START EXTRACTED DATA
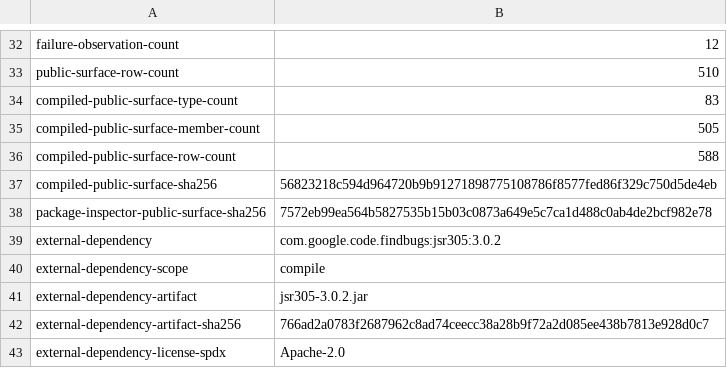
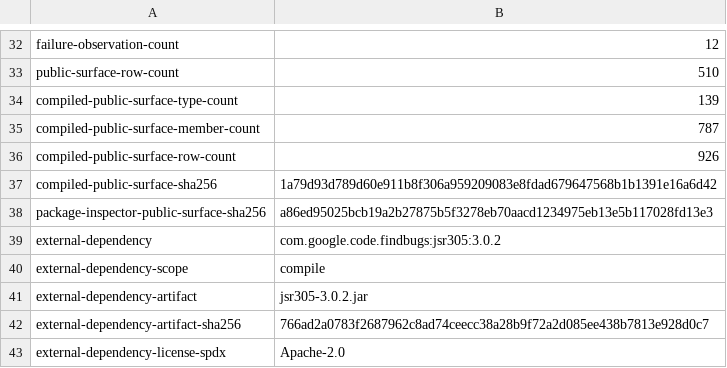
Before and after one commit to dripsharp/dripsharp, a TSV file: targets/rawhttp/validation/contracts/ProjectContract.tsv, drawn as a sheet; only a part is shown, gaps mark what is left out.

Commit message:
Formalize RawHTTP as permanent translator conformance target

```diff
--- a/targets/rawhttp/validation/contracts/ProjectContract.tsv
+++ b/targets/rawhttp/validation/contracts/ProjectContract.tsv
@@ -33,7 +33,7 @@ failure-observation-count	12
 public-surface-row-count	510
-compiled-public-surface-type-count	83
-compiled-public-surface-member-count	505
-compiled-public-surface-row-count	588
-compiled-public-surface-sha256	56823218c594d964720b9b91271898775108786f8577fed86f329c750d5de4eb
-package-inspector-public-surface-sha256	7572eb99ea564b5827535b15b03c0873a649e5c7ca1d488c0ab4de2bcf982e78
+compiled-public-surface-type-count	139
+compiled-public-surface-member-count	787
+compiled-public-surface-row-count	926
+compiled-public-surface-sha256	1a79d93d789d60e911b8f306a959209083e8fdad679647568b1b1391e16a6d42
+package-inspector-public-surface-sha256	a86ed95025bcb19a2b27875b5f3278eb70aacd1234975eb13e5b117028fd13e3
 external-dependency	com.google.code.findbugs:jsr305:3.0.2
```
Also changed, not shown: 30 other files.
END EXTRACTED DATA
The answer should be a single number: the count of lines in the records that hold the string "package".

* _SOLUTION FOR THIS TASK_
2